Finally, the city at the heart of southern hip-hop has been given what it deserves — the benevolent gaze of André 3000 and Big Boi watching over it in full photorealism.
The mural, painted by an artist who goes by JEKS, presents André “André 3000” Benjamin and Antwan “Big Boi” Patton on a sweeping wall in Atlanta’s Little Five Points neighborhood.
In black and white, a shirtless André gives you a watchful side-eye while he presses his back to Big Boi’s shoulder. Big Boi stares viewers down intently, dripping with sparkling jewelry and holding a smoking… uh… we’ll let you decide what he’s smoking.
JEKS’ portrayal is based on portraits of the two taken by Jonathan Mannion, a photographer who specializes in hip-hop artists.
The mural is part of a collaboration between local retailer WISH ATL and the Outer Space Project, an outdoor mural project in Atlanta.
An exciting tribute for fans
Even before it was complete, the wall caused a buzz in the city. Many OutKast fans have taken a pilgrimage to the spot to pay their respects to the duo, take pictures, and chat with JEKS as he worked.
“Each day I painted, more and more people would stop by,” JEKS told CNN. “I hoped the piece would make a positive impact in the community and cause some local buzz, but I didn’t think it would blow up like it has. The amount of posts, messages, and ‘thank you’s’ I’ve received are almost overwhelming.”
WISH is a well-known fashion retailer and cultural hub for the city’s creative crowd. So, it makes sense that the store would play host to two of the city’s beloved rap artists.
Malachi Garcia, WISH’s special events director, told CNN that the store has seen an incredible turnout from the community.
“The response has been phenomenal,” he said. “WISH itself is like a landmark, but when you pair it with the greatest rap duo of all time, it’s kind of overwhelming.”
Atlanta’s unofficial mascots
As Atlanta natives with a tremendous influence on southern rap, OutKast has become almost synonymous with the city.
André 3000 and Big Boi are both from Atlanta’s East Point neighborhood.
By the mid-1990s, OutKast’s velvet melodies and eccentric personalities made them a formidable force in what came to be known as the Dirty South — the legitimization and popularity of Southern rap and hip-hop artists in the ’90s and early 2000s.
The duo played an integral role in the South’s shift from the margins of hip-hop production to prominence as the region reigning supreme over the genre with its unique sounds and bold innovation.
From the moment they released their first single “Player’s Ball” in 1994, their feet didn’t seem to touch the ground.
Within a year, they had released a platinum album, “Southernplayalisticadillacmuzik,” and followed with a knockout lineup of single, double, and triple-platinum albums.

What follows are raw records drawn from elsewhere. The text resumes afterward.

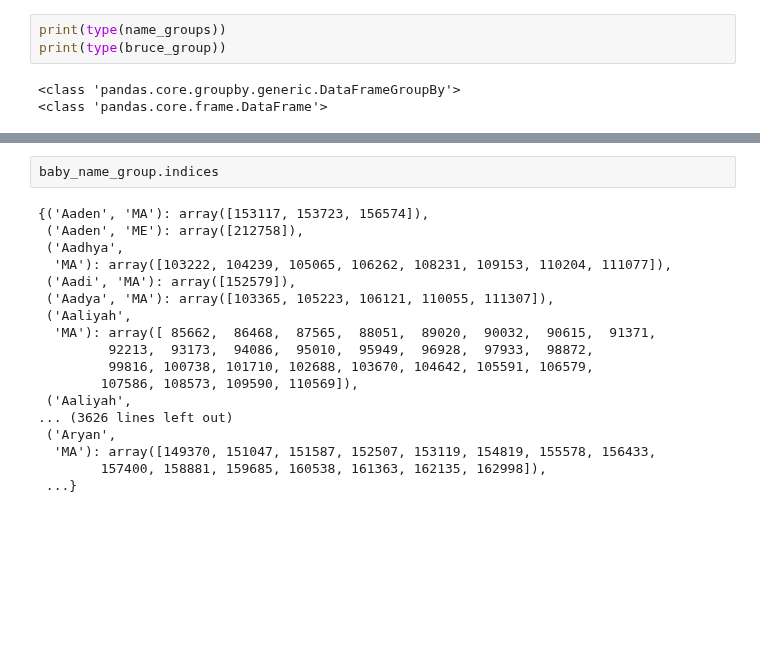
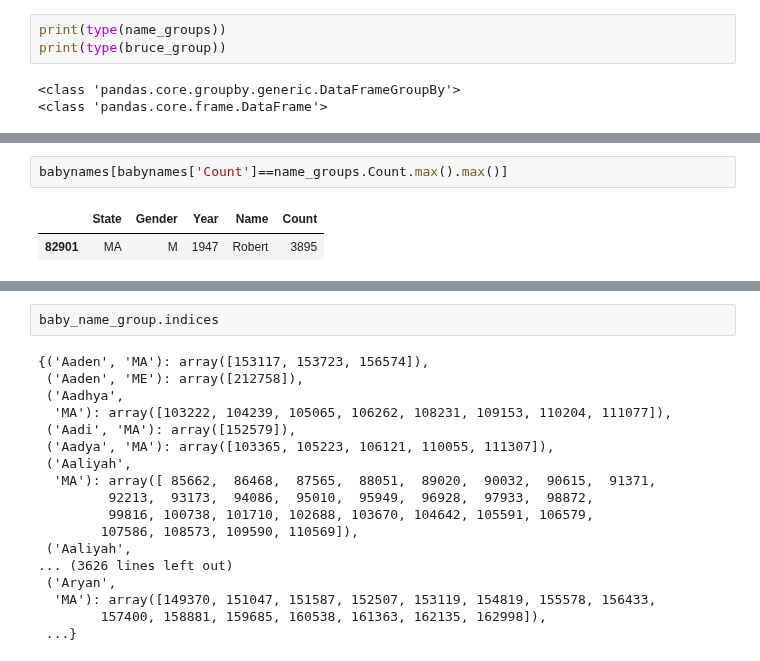
Before and after one commit to usm-cos422-522/courseMaterials, a Jupyter notebook: Lectures/Babynames.ipynb, the cells around one changed output, grey strips where cells are left out. Saved outputs shown, nothing was run; the diff lists cells and outputs as text; blank space fills up the shorter version.

```diff
--- a/Lectures/Babynames.ipynb
+++ b/Lectures/Babynames.ipynb
@@ -476,0 +493,5 @@ dtype: object
+# %%
+babynames[babynames['Count']==name_groups.Count.max().max()]
+# %% [output]
+|  | State | Gender | Year | Name | Count |
+| 82901 | MA | M | 1947 | Robert | 3895 |
```
Also changed, not shown: parts of 4 cells of this notebook.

By 2003, they had won six Grammy Awards, including Best Rap Album for “Stankonia” and “Speakboxxx/The Love Below.”
Many artists credit OutKast for propelling Atlanta and the American South into national fame, allowing artists and producers the room to rise to the occasion.